*** Opening of Data ***
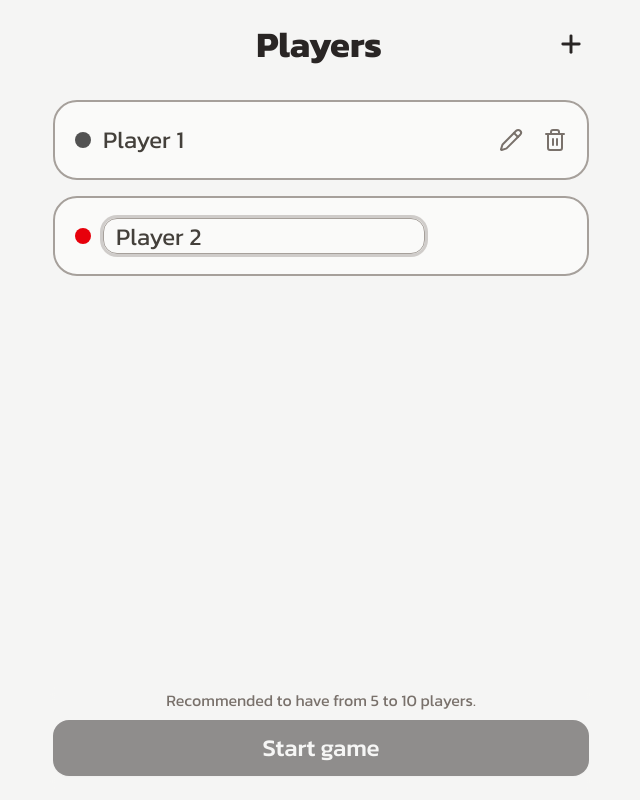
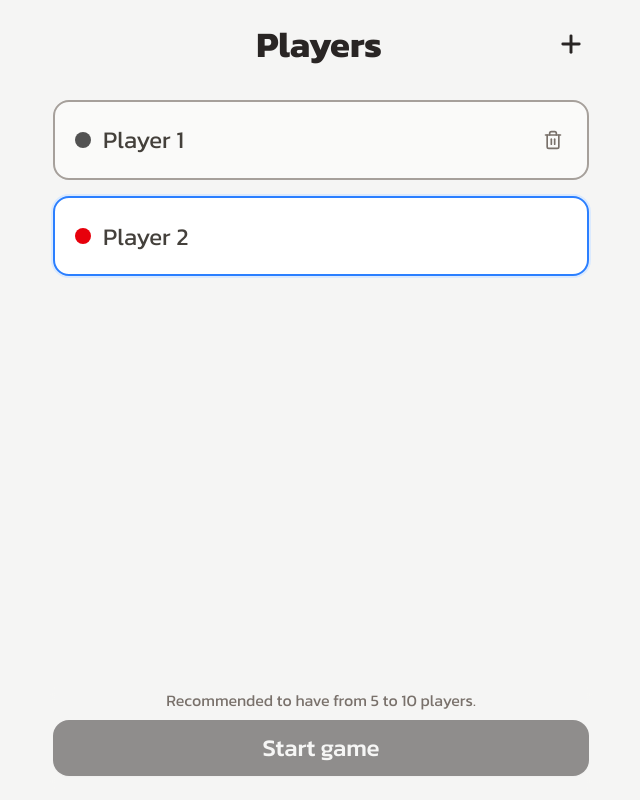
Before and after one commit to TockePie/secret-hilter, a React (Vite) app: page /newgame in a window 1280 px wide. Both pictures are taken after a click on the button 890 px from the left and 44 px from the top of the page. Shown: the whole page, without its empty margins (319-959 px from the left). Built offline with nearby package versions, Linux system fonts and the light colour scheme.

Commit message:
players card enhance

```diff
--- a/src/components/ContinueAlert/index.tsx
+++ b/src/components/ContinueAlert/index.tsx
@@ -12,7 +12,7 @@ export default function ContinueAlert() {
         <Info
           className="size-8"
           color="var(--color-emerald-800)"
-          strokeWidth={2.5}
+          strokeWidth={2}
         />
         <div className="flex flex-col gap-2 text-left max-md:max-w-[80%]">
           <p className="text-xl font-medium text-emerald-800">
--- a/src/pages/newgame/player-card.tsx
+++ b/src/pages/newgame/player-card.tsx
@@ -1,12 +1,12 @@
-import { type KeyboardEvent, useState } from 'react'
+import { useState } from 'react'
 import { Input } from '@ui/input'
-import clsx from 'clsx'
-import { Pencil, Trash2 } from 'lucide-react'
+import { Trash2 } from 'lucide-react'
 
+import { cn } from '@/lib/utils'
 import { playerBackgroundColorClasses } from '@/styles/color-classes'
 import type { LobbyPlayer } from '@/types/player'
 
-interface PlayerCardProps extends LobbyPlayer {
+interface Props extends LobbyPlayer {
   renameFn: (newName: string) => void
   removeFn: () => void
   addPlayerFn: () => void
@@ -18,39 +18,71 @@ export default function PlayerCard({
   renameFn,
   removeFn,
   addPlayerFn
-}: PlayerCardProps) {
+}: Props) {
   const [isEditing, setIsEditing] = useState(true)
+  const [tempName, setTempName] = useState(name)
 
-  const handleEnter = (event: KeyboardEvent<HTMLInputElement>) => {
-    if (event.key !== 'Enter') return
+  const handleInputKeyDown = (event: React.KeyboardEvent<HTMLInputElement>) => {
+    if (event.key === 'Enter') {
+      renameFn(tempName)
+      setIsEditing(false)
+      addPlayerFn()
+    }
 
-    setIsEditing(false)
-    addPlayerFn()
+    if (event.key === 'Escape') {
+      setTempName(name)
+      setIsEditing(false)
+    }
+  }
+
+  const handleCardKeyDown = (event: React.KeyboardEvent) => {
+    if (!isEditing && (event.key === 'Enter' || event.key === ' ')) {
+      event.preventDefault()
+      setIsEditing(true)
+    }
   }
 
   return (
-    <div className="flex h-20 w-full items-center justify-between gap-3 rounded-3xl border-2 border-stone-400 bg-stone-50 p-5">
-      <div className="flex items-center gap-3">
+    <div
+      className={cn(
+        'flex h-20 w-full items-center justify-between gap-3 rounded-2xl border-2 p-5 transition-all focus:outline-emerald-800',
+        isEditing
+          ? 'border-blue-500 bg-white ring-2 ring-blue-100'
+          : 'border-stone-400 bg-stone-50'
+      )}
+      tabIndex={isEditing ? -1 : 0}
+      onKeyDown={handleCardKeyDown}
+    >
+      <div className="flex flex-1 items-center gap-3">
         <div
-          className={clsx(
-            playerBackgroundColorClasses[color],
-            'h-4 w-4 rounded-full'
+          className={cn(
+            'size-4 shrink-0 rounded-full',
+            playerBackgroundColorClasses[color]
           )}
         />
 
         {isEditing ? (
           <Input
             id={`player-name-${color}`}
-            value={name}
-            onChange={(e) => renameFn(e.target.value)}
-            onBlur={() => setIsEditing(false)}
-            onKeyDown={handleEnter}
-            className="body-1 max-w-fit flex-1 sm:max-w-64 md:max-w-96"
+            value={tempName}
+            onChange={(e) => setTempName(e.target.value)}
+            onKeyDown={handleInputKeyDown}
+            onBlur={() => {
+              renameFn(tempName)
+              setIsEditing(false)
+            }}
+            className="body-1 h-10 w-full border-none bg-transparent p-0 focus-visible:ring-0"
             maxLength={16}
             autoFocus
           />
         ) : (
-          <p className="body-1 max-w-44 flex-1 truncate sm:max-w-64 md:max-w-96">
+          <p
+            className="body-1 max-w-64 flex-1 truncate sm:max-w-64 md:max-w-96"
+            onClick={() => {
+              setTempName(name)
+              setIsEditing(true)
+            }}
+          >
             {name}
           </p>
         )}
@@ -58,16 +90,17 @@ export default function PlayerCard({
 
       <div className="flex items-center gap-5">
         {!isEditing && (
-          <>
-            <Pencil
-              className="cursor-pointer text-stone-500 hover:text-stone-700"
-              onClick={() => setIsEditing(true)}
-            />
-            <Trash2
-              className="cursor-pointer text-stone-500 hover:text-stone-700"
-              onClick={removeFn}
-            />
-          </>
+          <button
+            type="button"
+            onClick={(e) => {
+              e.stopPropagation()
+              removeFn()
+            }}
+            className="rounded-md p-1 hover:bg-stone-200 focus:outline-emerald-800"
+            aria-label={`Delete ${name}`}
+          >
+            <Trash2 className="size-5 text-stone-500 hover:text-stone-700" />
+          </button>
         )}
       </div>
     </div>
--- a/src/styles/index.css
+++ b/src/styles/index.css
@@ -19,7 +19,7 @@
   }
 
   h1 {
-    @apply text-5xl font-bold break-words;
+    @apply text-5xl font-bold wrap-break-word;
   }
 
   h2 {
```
*** Close of Data ***
All that is wanted is the number of lines in the records that include the string "true".

4